Welcome to Corr Chnoc Wind Farm
The aim of this website is to provide easy access to the latest information on Corr Chnoc Wind Farm, as well as how you can get involved and share your views.
Galileo is proposing a development of up to 15 wind turbines and energy storage, located on land at Dunach Estate, situated approximately 2km northeast of Kilmore and 5km east of the centre of Oban.
With a generating capacity of up to 90 megawatts (MW), the wind farm will be supported by a battery energy storage system (BESS) with a storage capacity of up to 50MW.
At Galileo, we are committed to working with local communities and stakeholders to responsibly develop renewable energy projects that help to deliver Scottish climate change targets and ensure a green and sustainable future for generations to come.
The Corr Chnoc Wind Farm development will make a significant contribution to the decarbonisation of our electricity system, supporting a reduction in greenhouse gas emissions, as well as delivering major community benefits.

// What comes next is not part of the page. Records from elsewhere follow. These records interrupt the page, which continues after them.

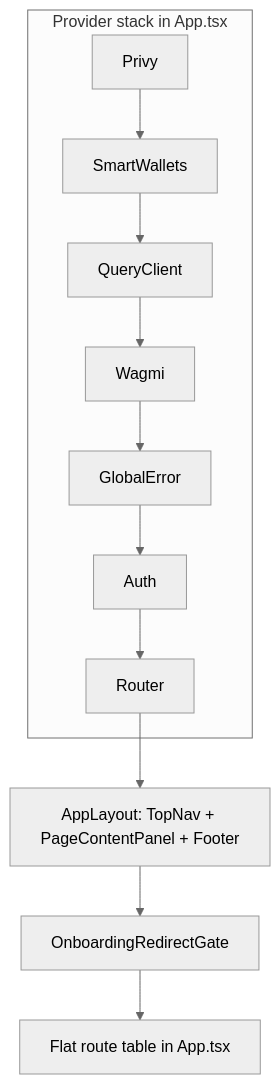
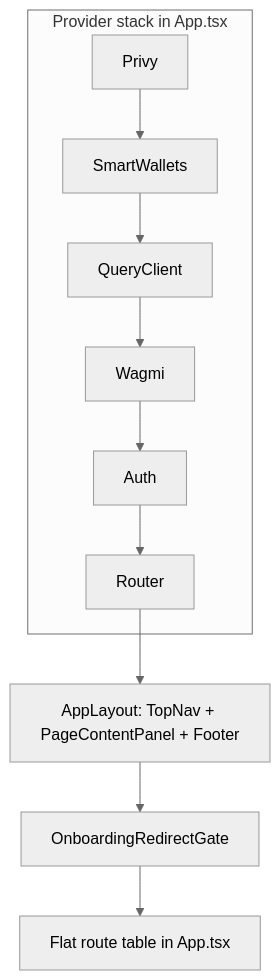
One commit to MagRelo/cut changed the first of 5 diagrams in docs/platform/client-architecture-plan.md. Above: the diagram before and after it, drawn with Mermaid (neutral theme). The commit also changed other lines of this file and 13 other files, not shown here.

First line of the commit message:
refactor: remove GlobalError handling and streamline error management

````diff
--- a/docs/platform/client-architecture-plan.md
+++ b/docs/platform/client-architecture-plan.md
@@ -17,14 +17,13 @@
 ```mermaid
 flowchart TB
   subgraph providers [Provider stack in App.tsx]
     Privy --> SmartWallets
     SmartWallets --> QueryClient
     QueryClient --> Wagmi
-    Wagmi --> GlobalError
-    GlobalError --> Auth
+    Wagmi --> Auth
     Auth --> Router
   end
   Router --> Shell["AppLayout: TopNav + PageContentPanel + Footer"]
   Shell --> Gate[OnboardingRedirectGate]
   Gate --> Routes[Flat route table in App.tsx]
 ```
````
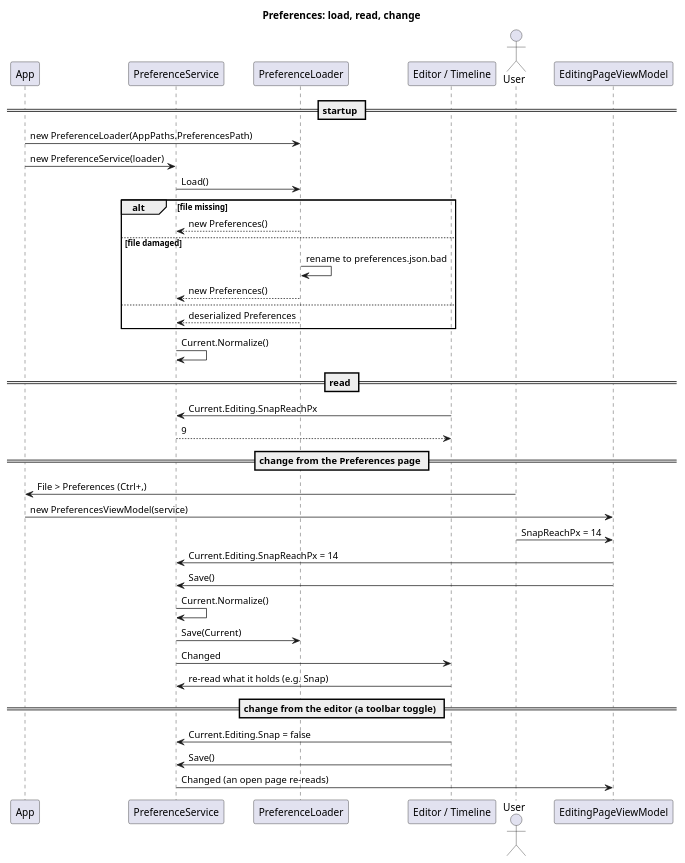
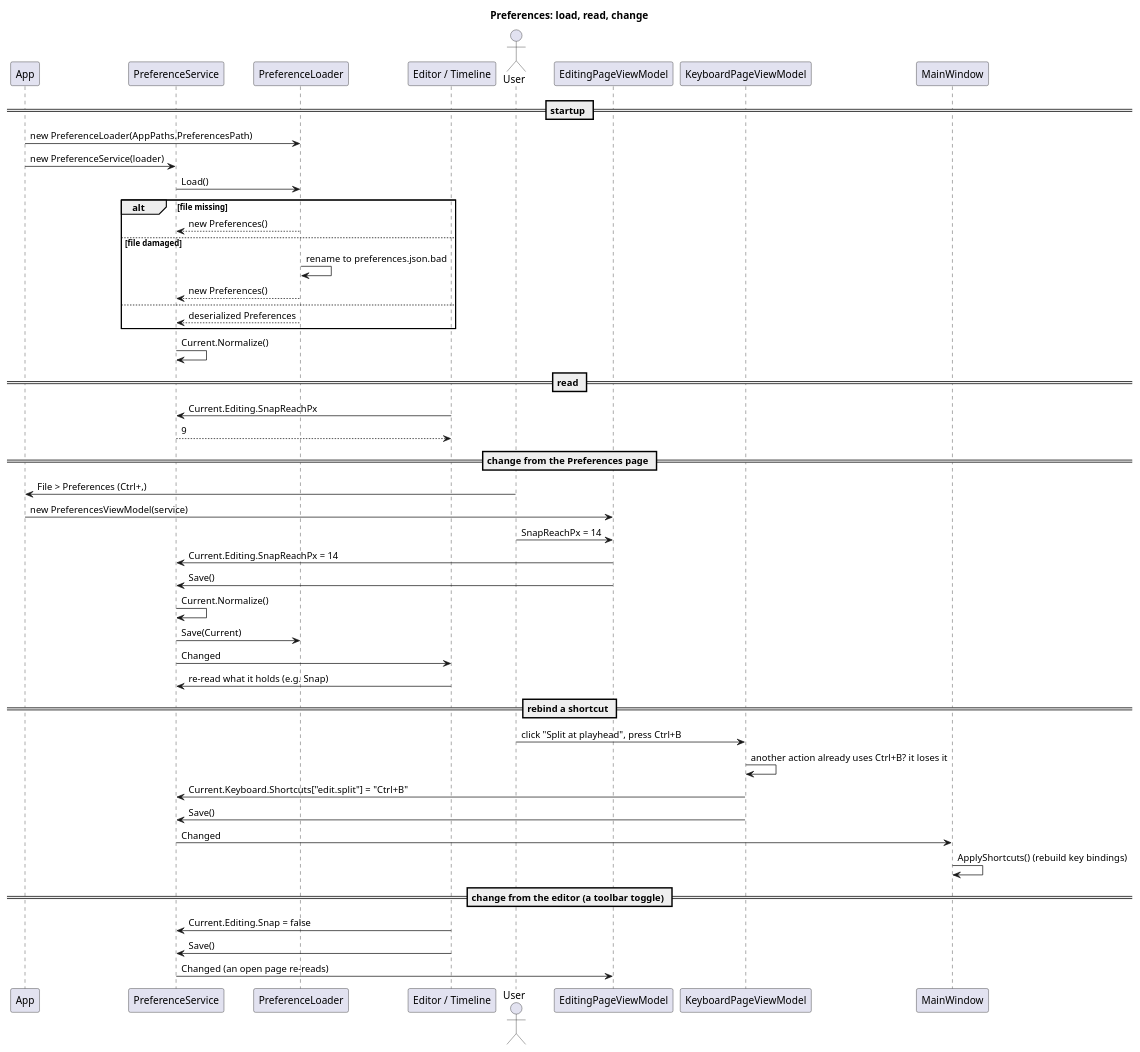
One commit to Die-Banane/Fig changed the diagram in uml/persistence/preferences-sequence.puml. Above: the diagram before and after it, drawn with PlantUML. The commit also changed 85 other files, not shown here.

```diff
--- a/uml/persistence/preferences-sequence.puml
+++ b/uml/persistence/preferences-sequence.puml
@@ -1,44 +1,54 @@
 @startuml
 title Preferences: load, read, change
 
 participant App
 participant PreferenceService as Service
 participant PreferenceLoader as Loader
 participant "Editor / Timeline" as Caller
 
 == startup ==
 App -> Loader : new PreferenceLoader(AppPaths.PreferencesPath)
 App -> Service : new PreferenceService(loader)
 Service -> Loader : Load()
 alt file missing
   Loader --> Service : new Preferences()
 else file damaged
   Loader -> Loader : rename to preferences.json.bad
   Loader --> Service : new Preferences()
 else
   Loader --> Service : deserialized Preferences
 end
 Service -> Service : Current.Normalize()
 
 == read ==
 Caller -> Service : Current.Editing.SnapReachPx
 Service --> Caller : 9
 
 == change from the Preferences page ==
 actor User
 participant "EditingPageViewModel" as Page
 User -> App : File > Preferences (Ctrl+,)
 App -> Page : new PreferencesViewModel(service)
 User -> Page : SnapReachPx = 14
 Page -> Service : Current.Editing.SnapReachPx = 14
 Page -> Service : Save()
 Service -> Service : Current.Normalize()
 Service -> Loader : Save(Current)
 Service -> Caller : Changed
 Caller -> Service : re-read what it holds (e.g. Snap)
 
+== rebind a shortcut ==
+participant "KeyboardPageViewModel" as Keys
+participant MainWindow
+User -> Keys : click "Split at playhead", press Ctrl+B
+Keys -> Keys : another action already uses Ctrl+B? it loses it
+Keys -> Service : Current.Keyboard.Shortcuts["edit.split"] = "Ctrl+B"
+Keys -> Service : Save()
+Service -> MainWindow : Changed
+MainWindow -> MainWindow : ApplyShortcuts() (rebuild key bindings)
+
 == change from the editor (a toolbar toggle) ==
 Caller -> Service : Current.Editing.Snap = false
 Caller -> Service : Save()
 Service -> Page : Changed (an open page re-reads)
 @enduml
```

These include the potential for reductions in electricity bills.
The proposal for Corr Chnoc Wind Farm is set against the backdrop of the climate emergency, and the need to transition to renewable energy sources, reducing greenhouse gas emissions from polluting fossil fuels.
It is no understatement to say that man-made climate change is the defining crisis of our time, and it is happening even more quickly than we feared, with major global impacts.
No corner of the globe is immune from the devastating consequences and Scotland is no exception. The Met Office has confirmed that 2022 was Scotland’s hottest year since records began in 1884, and all ten of the UK’s warmest years took place in the past two decades.2
Corr Chnoc Wind Farm will play its part in tackling this overall challenge, supporting the delivery of the Scottish Government’s ambitious legally-binding target of net-zero greenhouse gas emissions by 2045.3 It could power the equivalent of up to around 63,000 homes annually with clean, low-cost renewable electricity.4
Replacing polluting fossil fuels, the dominant cause of global warming, Corr Chnoc Wind Farm could save up to around 88,000 tonnes of carbon dioxide emissions annually.5
Recent events, such as the war in Ukraine, have also focused people’s minds on the risks of overreliance on imported fossil fuels, with the rising cost of gas driving the huge increase in energy bills, a key cause of the cost-of-living crisis.
Onshore wind is one of the cheapest sources of new-build electricity generation in the UK, and therefore has a key role to play in addressing of this crisis.
The growth of secure homegrown renewable energy can also help to insulate Scotland and the rest of the UK from future price shocks, and play a key role in decarbonising heat, power and transport.